Work item = Write out the records below from the first line through the line containing "Also changed, not", leaving out any pictures.

Data =
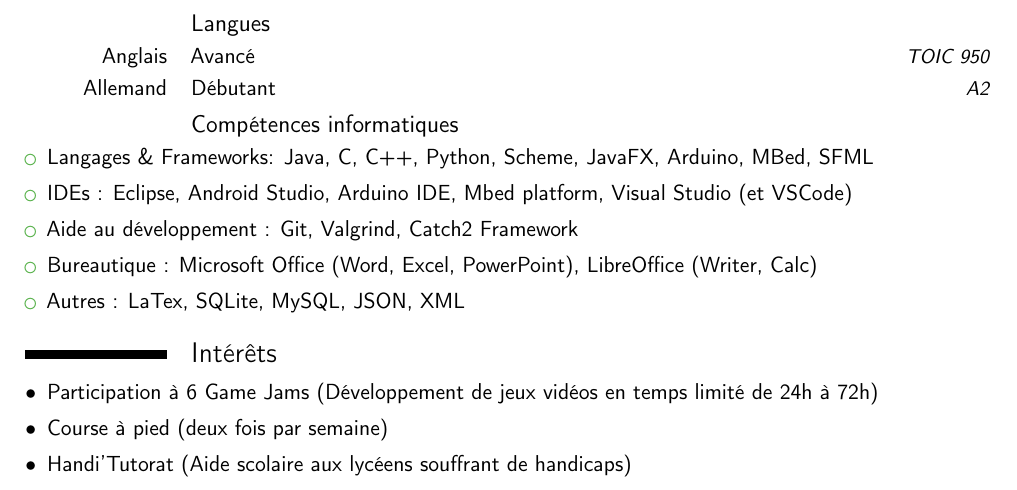
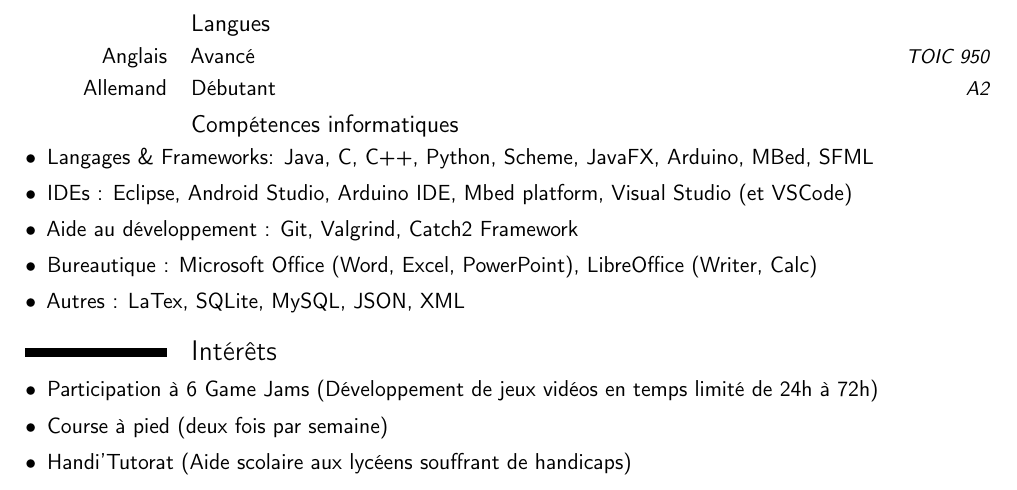
Before and after one commit to gagoi/ZZ2, a LaTeX CV (Communication/CV/cv.tex): part of the page, cut so that both start at the same text. Compiled offline with pdfLaTeX.

Commit message:
Changement des points de la dernière liste

```diff
--- a/Communication/CV/cv.tex
+++ b/Communication/CV/cv.tex
@@ -73,7 +73,7 @@ Recherge d'un stage de 4 à 5 mois à partir du 1er Avril 2020.\\
 \cvlanguage{Anglais}{Avancé}{TOIC 950}
 \cvlanguage{Allemand}{Débutant}{A2}
 \subsection{Compétences informatiques}
-	\begin{itemize}
+	\begin{itemize}[label=\textbullet]
 		\setlength\itemsep{0mm}
 		\item Langages \& Frameworks: Java, C, C++, Python, Scheme, JavaFX, Arduino, MBed, SFML
 		\item IDEs : Eclipse, Android Studio, Arduino IDE, Mbed platform, Visual Studio (et VSCode)
```
Also changed, not shown: Communication/CV/cv.pdf, 4 other files.
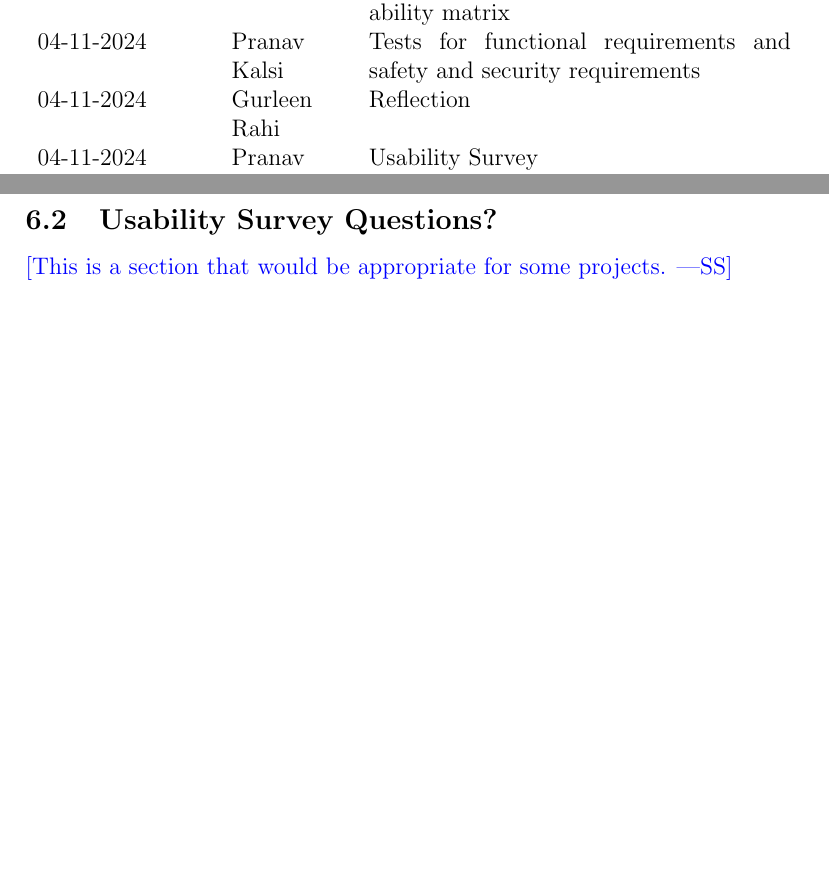
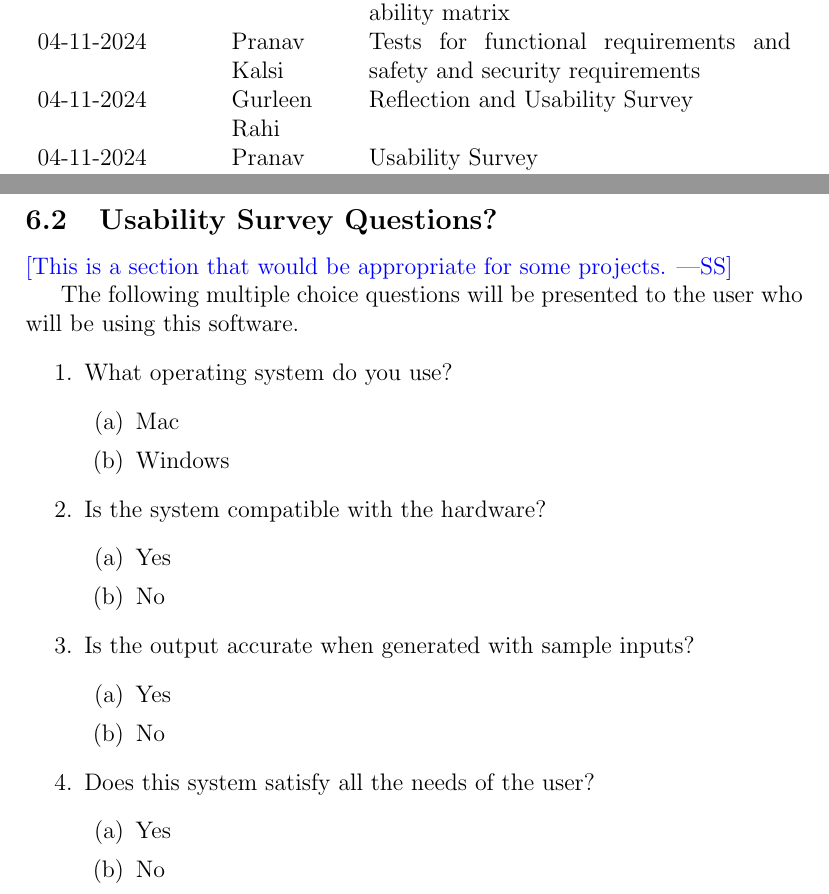
Before and after one commit to Inreet-Kaur/capstone, a LaTeX document (docs/VnVPlan/VnVPlan.tex): two parts of pages 2 and 38 of 40, joined at a grey line, cut so that both start at the same text, the shorter picture padded with empty space. Compiled offline with pdfLaTeX.

Commit message:
Usability Survey

```diff
--- a/docs/VnVPlan/VnVPlan.tex
+++ b/docs/VnVPlan/VnVPlan.tex
@@ -41,7 +41,7 @@
 04-11-2024 & Inreet Kaur & Verification and Validation team,SRS Verification Plan, Design Verification Plan\\
 04-11-2024 & Gurleen Rahi & Tests for functional requirements and safety and security requirements, traceability matrix\\
 04-11-2024 & Pranav Kalsi & Tests for functional requirements and safety and security requirements\\
-04-11-2024 & Gurleen Rahi & Reflection\\
+04-11-2024 & Gurleen Rahi & Reflection and Usability Survey\\
 04-11-2024 & Pranav Kalsi & Usability Survey\\
 \bottomrule
 \end{tabularx}
@@ -1156,6 +1156,34 @@ N/A
 
 \wss{This is a section that would be appropriate for some projects.}
 
+The following multiple choice questions will be presented to the user who will be using this software.
+\begin{enumerate}
+
+\item What operating system do you use?
+  \begin{enumerate}
+    \item Mac
+    \item Windows
+  \end{enumerate}
+
+\item Is the system compatible with the hardware?
+  \begin{enumerate}
+    \item Yes
+    \item No
+  \end{enumerate}
+
+\item Is the output accurate when generated with sample inputs?
+  \begin{enumerate}
+    \item Yes
+    \item No
+  \end{enumerate}
+
+\item Does this system satisfy all the needs of the user?
+  \begin{enumerate}
+    \item Yes
+    \item No
+  \end{enumerate}
+\end{enumerate}
+
 
 \newpage{}
 \section*{Appendix --- Reflection}
```
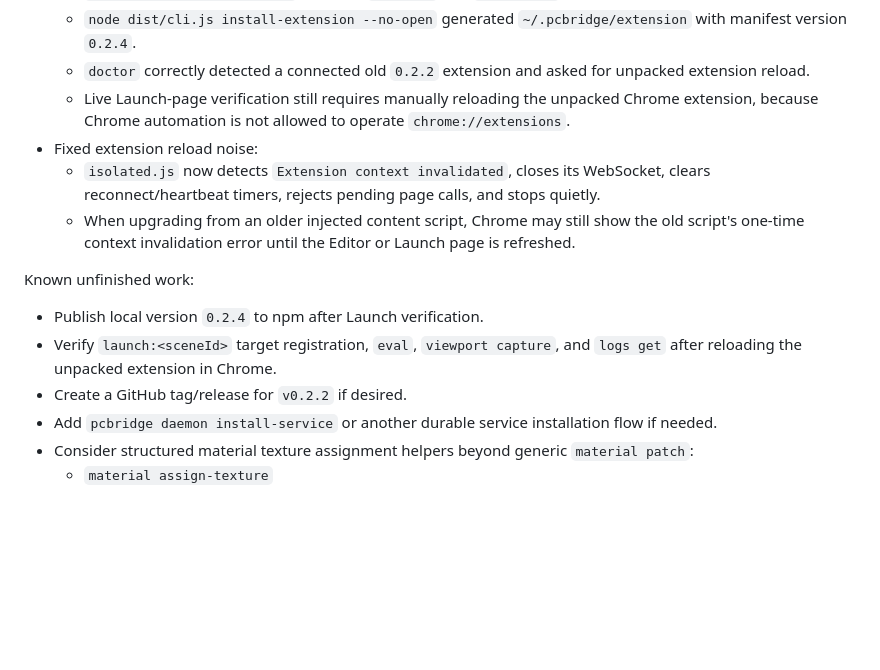
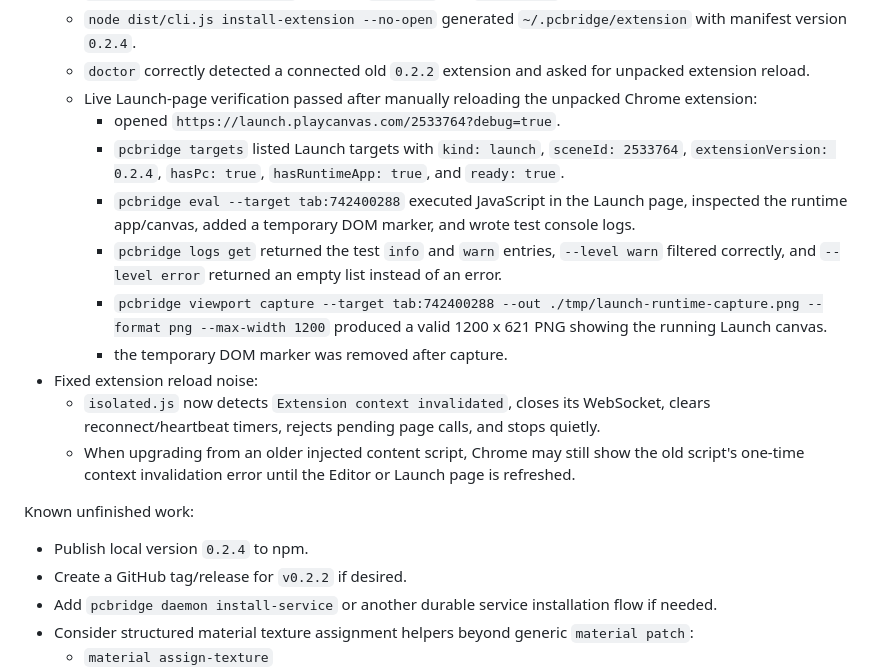
Before and after one commit to Q-My99/playcanvas-agent-bridge-cli, a Markdown page: AGENTS.md, the part around the change. GitHub-like rendering; blank space fills up the shorter version.

Commit message:
Document launch runtime verification

```diff
--- a/AGENTS.md
+++ b/AGENTS.md
@@ -236,15 +236,20 @@ Verified against a real open PlayCanvas Editor scene:
   - `node dist/cli.js help logs` returned `logs get` and `logs clear`.
   - `node dist/cli.js install-extension --no-open` generated `~/.pcbridge/extension` with manifest version `0.2.4`.
   - `doctor` correctly detected a connected old `0.2.2` extension and asked for unpacked extension reload.
-  - Live Launch-page verification still requires manually reloading the unpacked Chrome extension, because Chrome automation is not allowed to operate `chrome://extensions`.
+  - Live Launch-page verification passed after manually reloading the unpacked Chrome extension:
+    - opened `https://launch.playcanvas.com/2533764?debug=true`.
+    - `pcbridge targets` listed Launch targets with `kind: launch`, `sceneId: 2533764`, `extensionVersion: 0.2.4`, `hasPc: true`, `hasRuntimeApp: true`, and `ready: true`.
+    - `pcbridge eval --target tab:742400288` executed JavaScript in the Launch page, inspected the runtime app/canvas, added a temporary DOM marker, and wrote test console logs.
+    - `pcbridge logs get` returned the test `info` and `warn` entries, `--level warn` filtered correctly, and `--level error` returned an empty list instead of an error.
+    - `pcbridge viewport capture --target tab:742400288 --out ./tmp/launch-runtime-capture.png --format png --max-width 1200` produced a valid 1200 x 621 PNG showing the running Launch canvas.
+    - the temporary DOM marker was removed after capture.
 - Fixed extension reload noise:
   - `isolated.js` now detects `Extension context invalidated`, closes its WebSocket, clears reconnect/heartbeat timers, rejects pending page calls, and stops quietly.
   - When upgrading from an older injected content script, Chrome may still show the old script's one-time context invalidation error until the Editor or Launch page is refreshed.
 
 Known unfinished work:
 
-- Publish local version `0.2.4` to npm after Launch verification.
-- Verify `launch:<sceneId>` target registration, `eval`, `viewport capture`, and `logs get` after reloading the unpacked extension in Chrome.
+- Publish local version `0.2.4` to npm.
 - Create a GitHub tag/release for `v0.2.2` if desired.
 - Add `pcbridge daemon install-service` or another durable service installation flow if needed.
 - Consider structured material texture assignment helpers beyond generic `material patch`:
```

Answer to this exercise =
Before and after one commit to gagoi/ZZ2, a LaTeX CV (Communication/CV/cv.tex): part of the page, cut so that both start at the same text. Compiled offline with pdfLaTeX.

Commit message:
Changement des points de la dernière liste

```diff
--- a/Communication/CV/cv.tex
+++ b/Communication/CV/cv.tex
@@ -73,7 +73,7 @@ Recherge d'un stage de 4 à 5 mois à partir du 1er Avril 2020.\\
 \cvlanguage{Anglais}{Avancé}{TOIC 950}
 \cvlanguage{Allemand}{Débutant}{A2}
 \subsection{Compétences informatiques}
-	\begin{itemize}
+	\begin{itemize}[label=\textbullet]
 		\setlength\itemsep{0mm}
 		\item Langages \& Frameworks: Java, C, C++, Python, Scheme, JavaFX, Arduino, MBed, SFML
 		\item IDEs : Eclipse, Android Studio, Arduino IDE, Mbed platform, Visual Studio (et VSCode)
```
Also changed, not shown: Communication/CV/cv.pdf, 4 other files.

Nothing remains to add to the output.